In a major disappointment, communications from Chandrayaan-2 to ISRO’s ground station was lost minutes before touchdown. This, even as the entire nation awaited its soft landing on the lunar south pole in the early hours of Saturday. This part of the moon has been completely unexplored till now.
PM Modi was seen comforting and hugging rocket man K Sivan after the Chandrayaan-2’s Vikram lander lost contact with ISRO.
As the powered descent of the lander began at around 1.38 am, scientists at ISRO Telemetry Tracking and Command Network (ISTRAC) here were glued to their terminals, anticipating the soft landing. They clapped and cheered as the moon lander completed the rough braking phase before the fine braking phase started. The scientists went into a huddle. ISRO Chairman K Sivan was seen engaged in intense discussions with some scientists.
Soon after, he announced that the Vikram lander descent was as planned and normal performance was observed up to altitude of 2.1 km. It was then that communications from lander to ground station were lost.
Minutes later, Prime Minister Narendra Modi asked ISRO scientists to “be courageous” and hope for the best.
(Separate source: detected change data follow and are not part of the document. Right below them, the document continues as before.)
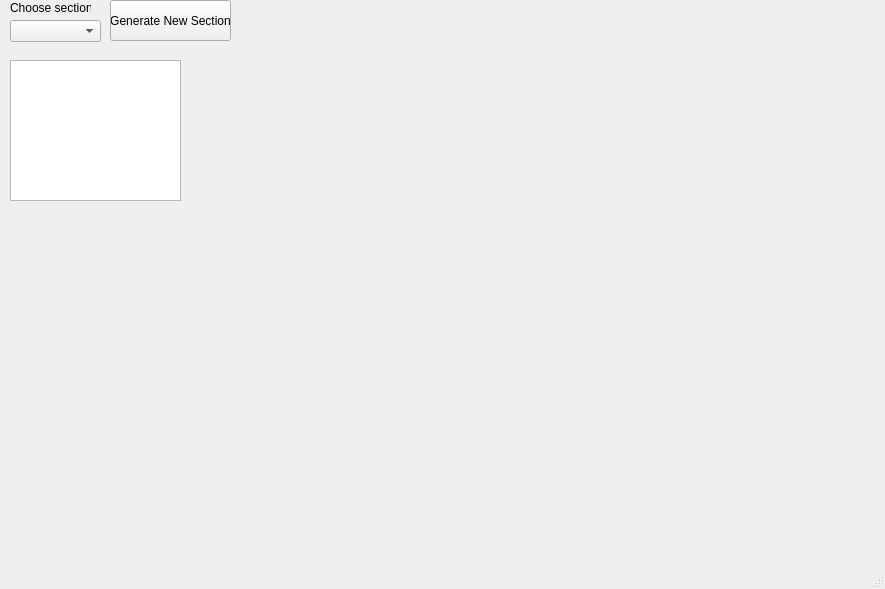
valheran/QDriller, file QDrillerPlugin/sectionview_base.ui: the form before one commit.
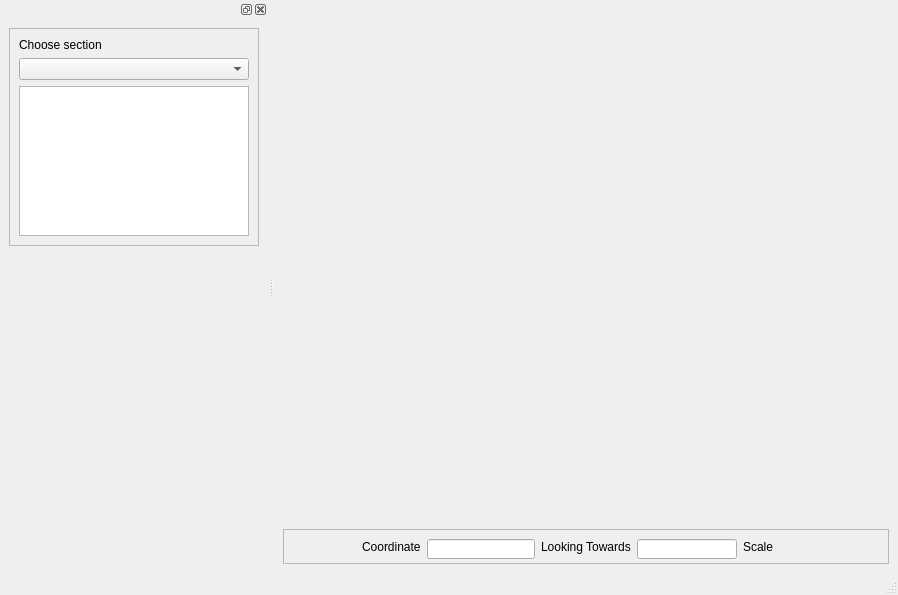
The form after the commit. Icons and pictures are not drawn.

Commit message:
SectionView Gui, Section Generator
Made advances on the SectionViewer GUI, converting into layouts and
making scalable. Linked up more buttons/actions, and started adding
features similar to the qgis interface. Started fleshing out the
Generate sections class, setting up most GUI linkages and some backend
functions. Gui mostly seems to work but generating the sections has not
been tried yet

Diff of the .ui file:
```diff
--- a/QDrillerPlugin/sectionview_base.ui
+++ b/QDrillerPlugin/sectionview_base.ui
@@ -6,85 +6,158 @@
    <rect>
     <x>0</x>
     <y>0</y>
-    <width>885</width>
-    <height>589</height>
+    <width>898</width>
+    <height>595</height>
    </rect>
   </property>
   <property name="windowTitle">
    <string>Section Viewer</string>
   </property>
   <widget class="QWidget" name="centralwidget">
-   <widget class="QWidget" name="legendWidget" native="true">
-    <property name="geometry">
-     <rect>
-      <x>10</x>
-      <y>210</y>
-      <width>191</width>
-      <height>321</height>
-     </rect>
-    </property>
-   </widget>
-   <widget class="QComboBox" name="comboBox">
-    <property name="geometry">
-     <rect>
-      <x>10</x>
-      <y>20</y>
-      <width>91</width>
-      <height>22</height>
-     </rect>
-    </property>
-   </widget>
-   <widget class="QTextBrowser" name="textBrowser">
-    <property name="geometry">
-     <rect>
-      <x>10</x>
-      <y>60</y>
-      <width>171</width>
-      <height>141</height>
-     </rect>
-    </property>
-   </widget>
-   <widget class="QLabel" name="label">
-    <property name="geometry">
-     <rect>
-      <x>10</x>
-      <y>0</y>
-      <width>81</width>
-      <height>16</height>
-     </rect>
-    </property>
-    <property name="text">
-     <string>Choose section</string>
-    </property>
-   </widget>
-   <widget class="QPushButton" name="pushButton">
-    <property name="geometry">
-     <rect>
-      <x>110</x>
-      <y>0</y>
-      <width>121</width>
-      <height>41</height>
-     </rect>
-    </property>
-    <property name="text">
-     <string>Generate New Section</string>
-    </property>
-   </widget>
-   <widget class="QWidget" name="verticalLayoutWidget">
-    <property name="geometry">
-     <rect>
-      <x>200</x>
-      <y>50</y>
-      <width>671</width>
-      <height>491</height>
-     </rect>
-    </property>
-    <layout class="QVBoxLayout" name="lytMap">
-     <property name="sizeConstraint">
-      <enum>QLayout::SetNoConstraint</enum>
-     </property>
-    </layout>
-   </widget>
+   <layout class="QGridLayout" name="gridLayout">
+    <item row="1" column="0">
+     <widget class="QFrame" name="frame_2">
+      <property name="minimumSize">
+       <size>
+        <width>0</width>
+        <height>35</height>
+       </size>
+      </property>
+      <property name="maximumSize">
+       <size>
+        <width>16777215</width>
+        <height>35</height>
+       </size>
+      </property>
+      <property name="frameShape">
+       <enum>QFrame::StyledPanel</enum>
+      </property>
+      <property name="frameShadow">
+       <enum>QFrame::Raised</enum>
+      </property>
+      <layout class="QHBoxLayout" name="horizontalLayout">
+       <item>
+        <spacer name="horizontalSpacer">
+         <property name="orientation">
+          <enum>Qt::Horizontal</enum>
+         </property>
+         <property name="sizeHint" stdset="0">
+          <size>
+           <width>40</width>
+           <height>20</height>
+          </size>
+         </property>
+        </spacer>
+       </item>
+       <item>
+        <widget class="QLabel" name="label_2">
+         <property name="text">
+          <string>Coordinate</string>
+         </property>
+        </widget>
+       </item>
+       <item>
+        <widget class="QLineEdit" name="ledCoord">
+         <property name="minimumSize">
+          <size>
+           <width>50</width>
+           <height>20</height>
+          </size>
+         </property>
+         <property name="maximumSize">
+          <size>
+           <width>250</width>
+           <height>25</height>
+          </size>
+         </property>
+         <property name="focusPolicy">
+          <enum>Qt::ClickFocus</enum>
+         </property>
+        </widget>
+       </item>
+       <item>
+        <widget class="QLabel" name="label_4">
+         <property name="text">
+          <string>Looking Towards</string>
+         </property>
+        </widget>
+       </item>
+       <item>
+        <widget class="QLineEdit" name="ledFacing">
+         <property name="minimumSize">
+          <size>
+           <width>70</width>
+           <height>20</height>
+          </size>
+         </property>
+         <property name="maximumSize">
+          <size>
+           <width>100</width>
+           <height>30</height>
+          </size>
+         </property>
+        </widget>
+       </item>
+       <item>
+        <widget class="QLabel" name="label_3">
+         <property name="text">
+          <string>Scale</string>
+         </property>
+        </widget>
+       </item>
+       <item>
+        <widget class="QWidget" name="widget_2" native="true">
+         <property name="minimumSize">
+          <size>
+           <width>100</width>
+           <height>25</height>
+          </size>
+         </property>
+         <property name="maximumSize">
+          <size>
+           <width>100</width>
+           <height>30</height>
+          </size>
+         </property>
+         <widget class="QWidget" name="verticalLayoutWidget">
+          <property name="geometry">
+           <rect>
+            <x>0</x>
+            <y>0</y>
+            <width>101</width>
+            <height>21</height>
+           </rect>
+          </property>
+          <layout class="QVBoxLayout" name="lytScale">
+           <property name="spacing">
+            <number>0</number>
+           </property>
+          </layout>
+         </widget>
+        </widget>
+       </item>
+      </layout>
+     </widget>
+    </item>
+    <item row="0" column="0">
+     <widget class="QFrame" name="fmeMap">
+      <property name="minimumSize">
+       <size>
+        <width>600</width>
+        <height>450</height>
+       </size>
+      </property>
+      <layout class="QVBoxLayout" name="vlyt">
+       <property name="sizeConstraint">
+        <enum>QLayout::SetNoConstraint</enum>
+       </property>
+       <item>
+        <layout class="QVBoxLayout" name="lytMap"/>
+       </item>
+      </layout>
+     </widget>
+    </item>
+   </layout>
   </widget>
   <widget class="QMenuBar" name="menubar">
    <property name="geometry">
@@ -97,6 +170,85 @@
    </property>
   </widget>
   <widget class="QStatusBar" name="statusbar"/>
+  <widget class="QDockWidget" name="dockWidget">
+   <attribute name="dockWidgetArea">
+    <number>1</number>
+   </attribute>
+   <widget class="QWidget" name="dockWidgetContents">
+    <property name="layoutDirection">
+     <enum>Qt::LeftToRight</enum>
+    </property>
+    <layout class="QVBoxLayout" name="verticalLayout">
+     <item>
+      <widget class="QFrame" name="frame">
+       <property name="minimumSize">
+        <size>
+         <width>150</width>
+         <height>180</height>
+        </size>
+       </property>
+       <property name="maximumSize">
+        <size>
+         <width>250</width>
+         <height>250</height>
+        </size>
+       </property>
+       <property name="frameShape">
+        <enum>QFrame::StyledPanel</enum>
+       </property>
+       <property name="frameShadow">
+        <enum>QFrame::Raised</enum>
+       </property>
+       <layout class="QVBoxLayout" name="verticalLayout_2">
+        <item>
+         <widget class="QLabel" name="label">
+          <property name="text">
+           <string>Choose section</string>
+          </property>
+         </widget>
+        </item>
+        <item>
+         <widget class="QComboBox" name="cbxSelSection"/>
+        </item>
+        <item>
+         <widget class="QListWidget" name="lstAvailSections">
+          <property name="maximumSize">
+           <size>
+            <width>250</width>
+            <height>150</height>
+           </size>
+          </property>
+         </widget>
+        </item>
+       </layout>
+      </widget>
+     </item>
+     <item>
+      <widget class="QWidget" name="wdgLegend" native="true">
+       <property name="minimumSize">
+        <size>
+         <width>150</width>
+         <height>100</height>
+        </size>
+       </property>
+      </widget>
+     </item>
+     <item>
+      <spacer name="verticalSpacer">
+       <property name="orientation">
+        <enum>Qt::Vertical</enum>
+       </property>
+       <property name="sizeHint" stdset="0">
+        <size>
+         <width>20</width>
+         <height>40</height>
+        </size>
+       </property>
+      </spacer>
+     </item>
+    </layout>
+   </widget>
+  </widget>
   <action name="actionZoom_in">
    <property name="checkable">
     <bool>true</bool>
```
Left out of the diff: 10 changed lines with no effect on the pictures. The commit also changes 7 other files.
Modi, who witnessed the proceedings at ISRO, told the scientific community that the country was proud of them and asked them to be courageous.
“Be courageous…Hope for the best,” Modi told the scientists.
Later in a tweet, Modi said, “India is proud of our scientists! They’ve given their best and have always made India proud. These are moments to be courageous, and courageous we will be! Chairman @isro gave updates on Chandrayaan-2. We remain hopeful and will continue working hard on our space programme.”
As per a timeline released earlier by ISRO, the lander Vikram was to land at 1:53 am and the rover Pragyan was scheduled to roll down a ramp at 5:19 am. In an extraordinary moment, the rover was to click a photograph of the lander at 5:45 am.
Chandrayaan 2 had taken off from India’s spaceport at Sriharikota in Andhra Pradesh on July 22. The spacecraft used in the mission comprised of an orbiter, a lander called Vikram and a rover called Pragyan almost entirely designed and made in India.
The orbiter has a mission life of a year and will take images of the lunar surface.
Chandrayaan 1 orbited the moon in 2008 and helped confirm the presence of water. ISRO chairman K Sivan has said that landing on the lunar surface involves a lot of technical complexities — an event he described as “15 terrifying minutes.”